Your assignment
Copy every line of the records below that holds the word "MaterialPageRoute".

━━━━━━━━━━━━━━━━━━━━

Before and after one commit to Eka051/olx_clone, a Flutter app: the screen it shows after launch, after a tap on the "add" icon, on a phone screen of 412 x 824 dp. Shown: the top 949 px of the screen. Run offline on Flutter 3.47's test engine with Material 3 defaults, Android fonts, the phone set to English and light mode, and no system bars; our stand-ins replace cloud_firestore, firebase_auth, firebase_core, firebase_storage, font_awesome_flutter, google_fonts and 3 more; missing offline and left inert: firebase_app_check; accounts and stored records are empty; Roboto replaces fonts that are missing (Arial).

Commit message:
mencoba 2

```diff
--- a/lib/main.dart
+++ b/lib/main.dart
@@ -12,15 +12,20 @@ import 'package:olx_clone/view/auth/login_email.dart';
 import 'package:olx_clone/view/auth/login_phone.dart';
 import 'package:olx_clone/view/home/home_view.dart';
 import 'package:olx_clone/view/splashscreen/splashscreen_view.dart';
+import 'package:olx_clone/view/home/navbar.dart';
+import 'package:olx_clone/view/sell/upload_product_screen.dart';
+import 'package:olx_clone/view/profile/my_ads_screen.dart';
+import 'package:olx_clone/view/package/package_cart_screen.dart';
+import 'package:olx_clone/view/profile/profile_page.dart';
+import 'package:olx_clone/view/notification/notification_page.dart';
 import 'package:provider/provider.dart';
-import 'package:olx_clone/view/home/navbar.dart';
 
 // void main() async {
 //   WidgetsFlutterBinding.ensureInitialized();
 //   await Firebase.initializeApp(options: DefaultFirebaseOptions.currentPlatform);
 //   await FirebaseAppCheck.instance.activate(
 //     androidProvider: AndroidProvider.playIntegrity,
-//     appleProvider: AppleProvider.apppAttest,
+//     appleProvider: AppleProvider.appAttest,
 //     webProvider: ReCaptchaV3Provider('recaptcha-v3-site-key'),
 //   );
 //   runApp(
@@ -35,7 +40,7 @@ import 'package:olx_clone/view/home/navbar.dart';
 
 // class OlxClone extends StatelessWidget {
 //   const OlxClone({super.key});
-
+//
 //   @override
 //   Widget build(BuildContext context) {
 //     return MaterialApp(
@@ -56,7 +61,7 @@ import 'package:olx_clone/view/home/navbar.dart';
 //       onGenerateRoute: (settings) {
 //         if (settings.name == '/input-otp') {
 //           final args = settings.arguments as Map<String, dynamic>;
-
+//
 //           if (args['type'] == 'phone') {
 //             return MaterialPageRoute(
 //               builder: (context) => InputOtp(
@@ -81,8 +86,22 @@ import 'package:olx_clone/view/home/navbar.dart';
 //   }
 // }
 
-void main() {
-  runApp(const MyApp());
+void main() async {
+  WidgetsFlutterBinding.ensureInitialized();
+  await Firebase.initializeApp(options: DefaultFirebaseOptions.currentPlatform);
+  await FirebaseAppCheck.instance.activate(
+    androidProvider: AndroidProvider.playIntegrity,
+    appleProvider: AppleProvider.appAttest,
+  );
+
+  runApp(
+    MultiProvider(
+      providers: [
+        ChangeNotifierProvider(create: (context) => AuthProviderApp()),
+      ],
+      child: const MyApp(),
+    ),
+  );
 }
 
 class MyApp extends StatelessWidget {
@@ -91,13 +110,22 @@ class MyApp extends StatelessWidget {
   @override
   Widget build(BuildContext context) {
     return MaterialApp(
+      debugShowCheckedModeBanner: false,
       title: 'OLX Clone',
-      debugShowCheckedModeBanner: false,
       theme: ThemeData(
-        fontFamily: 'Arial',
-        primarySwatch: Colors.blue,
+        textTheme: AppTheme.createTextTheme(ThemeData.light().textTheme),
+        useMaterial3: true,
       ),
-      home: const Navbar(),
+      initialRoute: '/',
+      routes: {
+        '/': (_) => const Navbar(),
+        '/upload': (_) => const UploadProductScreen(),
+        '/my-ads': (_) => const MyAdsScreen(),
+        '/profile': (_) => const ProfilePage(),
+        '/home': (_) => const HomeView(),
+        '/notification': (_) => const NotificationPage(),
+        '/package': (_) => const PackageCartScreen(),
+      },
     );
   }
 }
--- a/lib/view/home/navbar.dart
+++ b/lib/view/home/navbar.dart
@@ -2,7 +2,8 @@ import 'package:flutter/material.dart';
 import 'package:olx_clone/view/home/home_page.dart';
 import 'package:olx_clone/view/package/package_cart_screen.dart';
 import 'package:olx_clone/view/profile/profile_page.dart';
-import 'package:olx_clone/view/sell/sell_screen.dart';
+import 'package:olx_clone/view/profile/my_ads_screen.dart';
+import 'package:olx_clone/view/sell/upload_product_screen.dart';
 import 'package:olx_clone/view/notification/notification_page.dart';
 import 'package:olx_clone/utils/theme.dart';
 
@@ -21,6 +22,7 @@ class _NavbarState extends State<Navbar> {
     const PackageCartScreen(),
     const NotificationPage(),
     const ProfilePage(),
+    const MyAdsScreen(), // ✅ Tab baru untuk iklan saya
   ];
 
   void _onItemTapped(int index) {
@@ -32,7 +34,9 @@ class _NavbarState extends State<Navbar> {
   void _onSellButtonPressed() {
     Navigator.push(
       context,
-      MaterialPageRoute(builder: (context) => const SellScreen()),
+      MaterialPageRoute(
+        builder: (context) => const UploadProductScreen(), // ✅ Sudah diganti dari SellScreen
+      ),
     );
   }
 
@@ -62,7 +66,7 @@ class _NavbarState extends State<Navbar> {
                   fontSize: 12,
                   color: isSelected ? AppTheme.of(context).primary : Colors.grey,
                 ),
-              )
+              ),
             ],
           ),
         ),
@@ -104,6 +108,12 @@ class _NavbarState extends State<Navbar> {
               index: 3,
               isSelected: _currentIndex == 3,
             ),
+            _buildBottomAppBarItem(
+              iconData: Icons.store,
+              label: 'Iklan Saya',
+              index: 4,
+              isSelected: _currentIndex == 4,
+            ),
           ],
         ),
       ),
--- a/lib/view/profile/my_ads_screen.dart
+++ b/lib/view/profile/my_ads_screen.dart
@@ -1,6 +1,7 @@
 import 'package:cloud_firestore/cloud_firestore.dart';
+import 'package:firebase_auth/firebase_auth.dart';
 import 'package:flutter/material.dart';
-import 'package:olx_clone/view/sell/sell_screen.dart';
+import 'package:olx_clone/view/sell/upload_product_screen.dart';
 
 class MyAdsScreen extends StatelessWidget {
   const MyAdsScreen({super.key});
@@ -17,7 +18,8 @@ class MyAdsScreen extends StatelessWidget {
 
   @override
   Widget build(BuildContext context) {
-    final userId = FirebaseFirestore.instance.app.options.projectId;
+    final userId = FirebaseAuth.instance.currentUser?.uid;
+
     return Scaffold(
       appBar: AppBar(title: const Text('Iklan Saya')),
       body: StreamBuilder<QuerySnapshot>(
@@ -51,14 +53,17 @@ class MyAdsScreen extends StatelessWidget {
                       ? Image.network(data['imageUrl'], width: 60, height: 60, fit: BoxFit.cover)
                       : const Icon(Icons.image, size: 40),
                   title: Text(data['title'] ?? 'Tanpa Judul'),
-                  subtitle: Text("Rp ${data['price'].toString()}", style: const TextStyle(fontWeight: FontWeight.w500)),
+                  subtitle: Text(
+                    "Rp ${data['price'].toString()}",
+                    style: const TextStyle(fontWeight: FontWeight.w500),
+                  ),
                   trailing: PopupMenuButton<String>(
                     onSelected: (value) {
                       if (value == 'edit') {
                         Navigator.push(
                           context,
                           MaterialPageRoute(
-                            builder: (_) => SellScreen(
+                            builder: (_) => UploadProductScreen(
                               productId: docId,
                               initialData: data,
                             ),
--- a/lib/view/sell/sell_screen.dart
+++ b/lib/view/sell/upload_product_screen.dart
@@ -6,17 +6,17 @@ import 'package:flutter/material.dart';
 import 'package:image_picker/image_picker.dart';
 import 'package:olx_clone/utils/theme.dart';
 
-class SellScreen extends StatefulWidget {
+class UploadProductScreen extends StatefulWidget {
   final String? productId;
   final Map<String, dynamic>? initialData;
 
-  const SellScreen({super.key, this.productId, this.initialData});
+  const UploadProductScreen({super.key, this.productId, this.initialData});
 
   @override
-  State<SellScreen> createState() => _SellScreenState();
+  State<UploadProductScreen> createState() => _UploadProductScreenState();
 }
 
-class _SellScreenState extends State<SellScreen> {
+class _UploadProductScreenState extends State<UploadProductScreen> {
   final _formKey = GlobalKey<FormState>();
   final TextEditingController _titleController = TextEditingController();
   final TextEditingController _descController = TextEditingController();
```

━━━━━━━━━━━━━━━━━━━━

Answer to this problem
 //             return MaterialPageRoute(
-      MaterialPageRoute(builder: (context) => const SellScreen()),
+      MaterialPageRoute(
                           MaterialPageRoute(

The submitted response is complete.